--- Work order ---
Lift out each line of the data that holds "index".

··· Provided information

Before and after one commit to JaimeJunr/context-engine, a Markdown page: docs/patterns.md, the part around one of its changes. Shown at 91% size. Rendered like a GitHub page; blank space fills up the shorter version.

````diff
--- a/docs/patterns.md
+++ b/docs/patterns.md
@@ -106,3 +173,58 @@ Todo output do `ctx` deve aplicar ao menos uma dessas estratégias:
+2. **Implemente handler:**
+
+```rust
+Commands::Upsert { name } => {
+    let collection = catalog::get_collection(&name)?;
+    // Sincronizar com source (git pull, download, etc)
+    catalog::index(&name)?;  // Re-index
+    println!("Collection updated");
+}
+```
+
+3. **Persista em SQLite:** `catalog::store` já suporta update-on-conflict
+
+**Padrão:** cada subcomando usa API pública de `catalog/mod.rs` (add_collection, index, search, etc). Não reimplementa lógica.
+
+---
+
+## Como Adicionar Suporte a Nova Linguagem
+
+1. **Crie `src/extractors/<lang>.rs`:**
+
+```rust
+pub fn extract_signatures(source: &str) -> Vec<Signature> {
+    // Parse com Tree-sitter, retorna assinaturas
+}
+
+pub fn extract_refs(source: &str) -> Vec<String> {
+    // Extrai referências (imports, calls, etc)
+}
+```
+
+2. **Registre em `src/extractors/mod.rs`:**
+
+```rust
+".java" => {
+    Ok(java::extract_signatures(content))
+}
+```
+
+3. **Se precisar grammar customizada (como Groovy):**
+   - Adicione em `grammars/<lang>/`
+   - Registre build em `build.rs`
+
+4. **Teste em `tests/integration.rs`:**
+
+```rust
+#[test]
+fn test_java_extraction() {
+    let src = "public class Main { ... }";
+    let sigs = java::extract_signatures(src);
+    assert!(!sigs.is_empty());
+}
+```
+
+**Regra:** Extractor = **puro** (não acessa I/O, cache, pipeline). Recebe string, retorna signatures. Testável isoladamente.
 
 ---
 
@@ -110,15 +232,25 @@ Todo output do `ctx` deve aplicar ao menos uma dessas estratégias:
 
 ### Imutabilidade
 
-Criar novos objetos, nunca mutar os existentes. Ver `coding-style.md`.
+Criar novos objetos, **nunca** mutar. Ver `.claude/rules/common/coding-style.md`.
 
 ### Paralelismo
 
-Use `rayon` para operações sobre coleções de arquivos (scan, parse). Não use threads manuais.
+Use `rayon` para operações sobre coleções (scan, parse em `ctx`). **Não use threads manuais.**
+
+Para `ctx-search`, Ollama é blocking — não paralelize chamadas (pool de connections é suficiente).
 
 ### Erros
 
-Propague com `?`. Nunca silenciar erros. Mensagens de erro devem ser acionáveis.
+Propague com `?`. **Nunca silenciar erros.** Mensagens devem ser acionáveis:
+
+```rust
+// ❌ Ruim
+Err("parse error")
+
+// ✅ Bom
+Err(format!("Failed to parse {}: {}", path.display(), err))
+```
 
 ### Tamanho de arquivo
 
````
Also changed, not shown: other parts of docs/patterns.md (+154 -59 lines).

······
··· Provided information

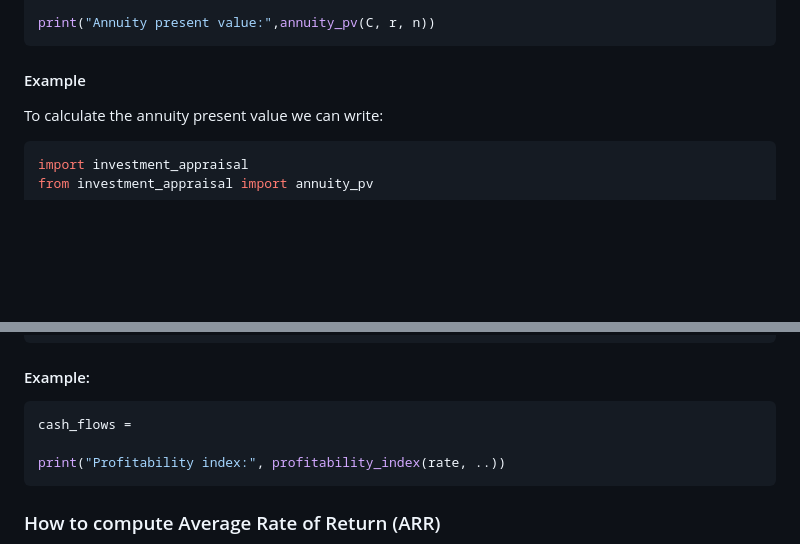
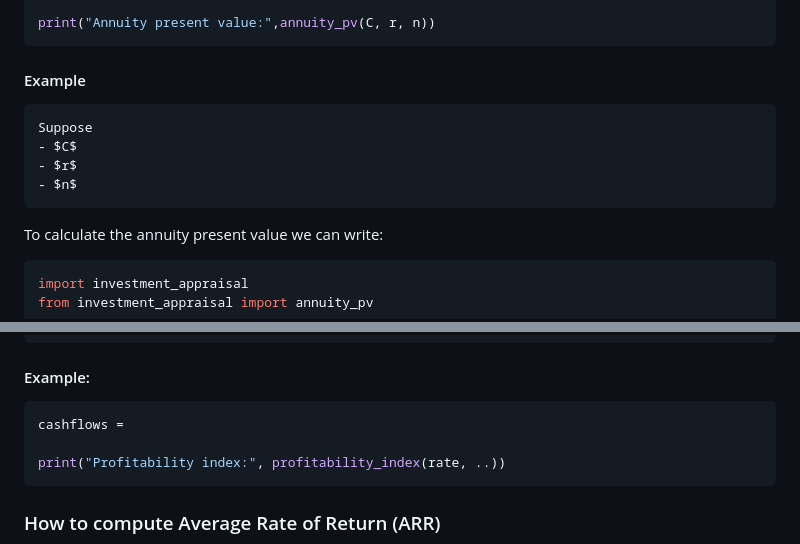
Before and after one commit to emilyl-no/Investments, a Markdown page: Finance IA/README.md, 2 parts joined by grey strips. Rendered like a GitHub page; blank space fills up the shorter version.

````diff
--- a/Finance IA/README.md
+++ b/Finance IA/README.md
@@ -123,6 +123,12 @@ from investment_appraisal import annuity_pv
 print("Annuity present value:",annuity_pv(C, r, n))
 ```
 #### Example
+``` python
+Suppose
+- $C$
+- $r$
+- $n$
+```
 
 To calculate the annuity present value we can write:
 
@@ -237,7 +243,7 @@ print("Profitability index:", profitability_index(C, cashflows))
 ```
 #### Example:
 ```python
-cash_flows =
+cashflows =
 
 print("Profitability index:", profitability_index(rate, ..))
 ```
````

······
··· Provided information

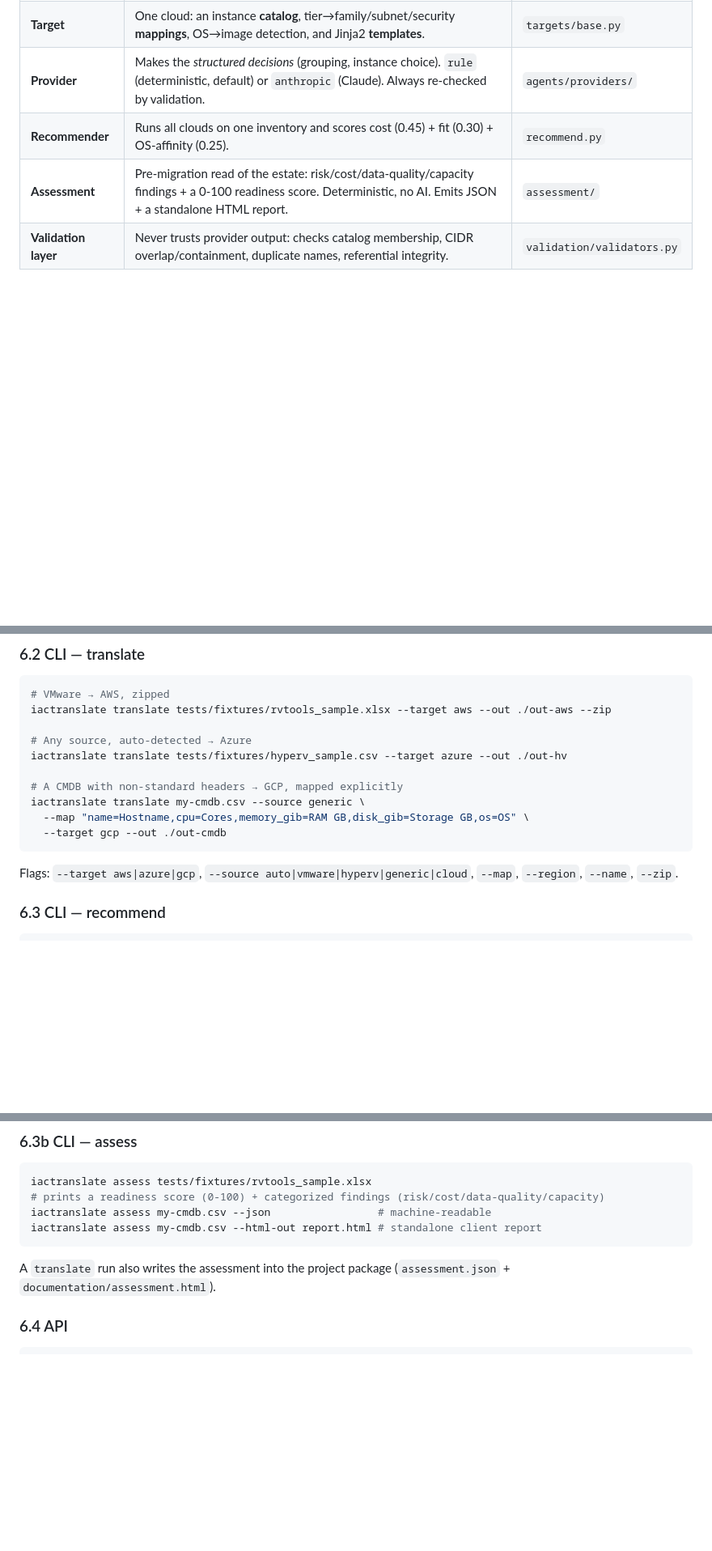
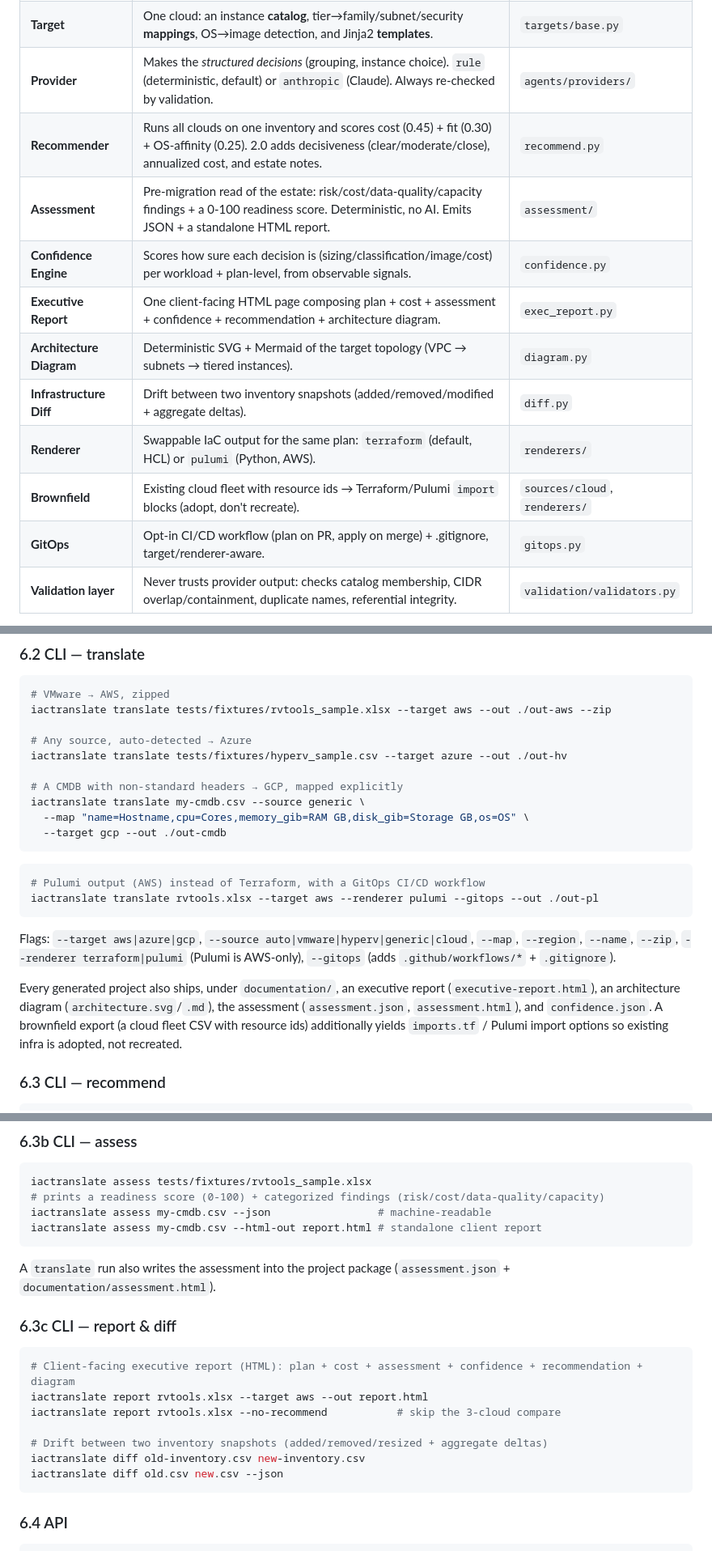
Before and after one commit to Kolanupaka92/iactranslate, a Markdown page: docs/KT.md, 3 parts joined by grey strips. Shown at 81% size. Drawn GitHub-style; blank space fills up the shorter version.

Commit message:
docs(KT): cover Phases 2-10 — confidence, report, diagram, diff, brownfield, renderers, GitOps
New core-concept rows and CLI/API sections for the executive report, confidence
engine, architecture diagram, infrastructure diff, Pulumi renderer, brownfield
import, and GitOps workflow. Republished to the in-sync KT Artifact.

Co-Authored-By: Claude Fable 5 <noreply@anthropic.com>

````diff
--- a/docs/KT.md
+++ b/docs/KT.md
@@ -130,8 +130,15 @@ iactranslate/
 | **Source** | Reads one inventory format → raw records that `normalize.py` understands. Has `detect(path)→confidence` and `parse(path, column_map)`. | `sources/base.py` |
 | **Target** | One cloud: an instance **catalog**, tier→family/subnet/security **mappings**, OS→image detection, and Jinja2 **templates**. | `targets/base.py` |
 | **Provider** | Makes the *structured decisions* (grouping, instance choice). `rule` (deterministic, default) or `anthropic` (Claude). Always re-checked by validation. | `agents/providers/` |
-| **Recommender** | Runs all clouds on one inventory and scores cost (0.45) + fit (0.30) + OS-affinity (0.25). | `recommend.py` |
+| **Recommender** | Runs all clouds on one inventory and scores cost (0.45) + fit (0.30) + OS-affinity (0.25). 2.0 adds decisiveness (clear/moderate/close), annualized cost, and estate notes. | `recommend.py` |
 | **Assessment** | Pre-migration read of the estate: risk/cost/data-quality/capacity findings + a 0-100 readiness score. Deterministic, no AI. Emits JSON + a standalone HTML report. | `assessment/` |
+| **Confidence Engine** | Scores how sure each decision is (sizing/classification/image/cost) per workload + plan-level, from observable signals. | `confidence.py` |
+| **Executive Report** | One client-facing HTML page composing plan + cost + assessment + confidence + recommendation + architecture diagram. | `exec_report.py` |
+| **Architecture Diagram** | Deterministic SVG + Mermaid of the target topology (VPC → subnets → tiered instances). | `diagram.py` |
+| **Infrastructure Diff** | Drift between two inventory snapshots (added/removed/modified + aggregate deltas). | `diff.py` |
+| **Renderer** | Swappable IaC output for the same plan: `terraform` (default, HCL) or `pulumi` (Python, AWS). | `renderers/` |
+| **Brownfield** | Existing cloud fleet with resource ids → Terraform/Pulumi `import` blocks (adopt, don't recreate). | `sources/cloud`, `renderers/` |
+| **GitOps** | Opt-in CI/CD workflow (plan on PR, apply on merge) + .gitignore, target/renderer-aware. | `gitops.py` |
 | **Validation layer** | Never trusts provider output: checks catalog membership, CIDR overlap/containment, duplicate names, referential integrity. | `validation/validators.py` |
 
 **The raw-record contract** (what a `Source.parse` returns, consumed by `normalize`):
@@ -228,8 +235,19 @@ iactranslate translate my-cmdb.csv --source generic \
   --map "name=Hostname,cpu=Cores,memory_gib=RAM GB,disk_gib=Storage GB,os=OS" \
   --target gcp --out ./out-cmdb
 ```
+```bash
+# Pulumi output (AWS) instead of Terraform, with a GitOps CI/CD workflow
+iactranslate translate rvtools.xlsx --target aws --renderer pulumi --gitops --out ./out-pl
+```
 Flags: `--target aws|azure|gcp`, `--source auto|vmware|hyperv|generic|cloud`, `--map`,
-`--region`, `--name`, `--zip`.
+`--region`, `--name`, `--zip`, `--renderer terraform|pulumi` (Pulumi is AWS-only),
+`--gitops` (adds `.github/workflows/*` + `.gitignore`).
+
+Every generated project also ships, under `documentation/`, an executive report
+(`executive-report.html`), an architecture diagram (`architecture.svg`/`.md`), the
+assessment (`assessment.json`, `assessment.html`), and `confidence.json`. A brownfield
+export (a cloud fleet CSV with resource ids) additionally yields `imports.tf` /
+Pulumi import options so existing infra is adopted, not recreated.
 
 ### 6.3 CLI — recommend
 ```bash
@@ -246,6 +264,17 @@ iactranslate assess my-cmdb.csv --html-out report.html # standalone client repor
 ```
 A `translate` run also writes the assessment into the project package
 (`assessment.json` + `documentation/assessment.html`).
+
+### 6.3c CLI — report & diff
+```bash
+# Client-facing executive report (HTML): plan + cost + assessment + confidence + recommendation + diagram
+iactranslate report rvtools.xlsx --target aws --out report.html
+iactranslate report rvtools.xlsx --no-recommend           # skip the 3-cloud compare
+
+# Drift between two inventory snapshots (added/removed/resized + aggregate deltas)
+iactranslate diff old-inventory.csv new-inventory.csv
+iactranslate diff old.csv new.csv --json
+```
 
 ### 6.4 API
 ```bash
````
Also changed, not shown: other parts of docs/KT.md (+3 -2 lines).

······

--- Answer box ---
+    catalog::index(&name)?;  // Re-index
+**Padrão:** cada subcomando usa API pública de `catalog/mod.rs` (add_collection, index, search, etc). Não reimplementa lógica.
@@ -237,7 +243,7 @@ print("Profitability index:", profitability_index(C, cashflows))
 print("Profitability index:", profitability_index(rate, ..))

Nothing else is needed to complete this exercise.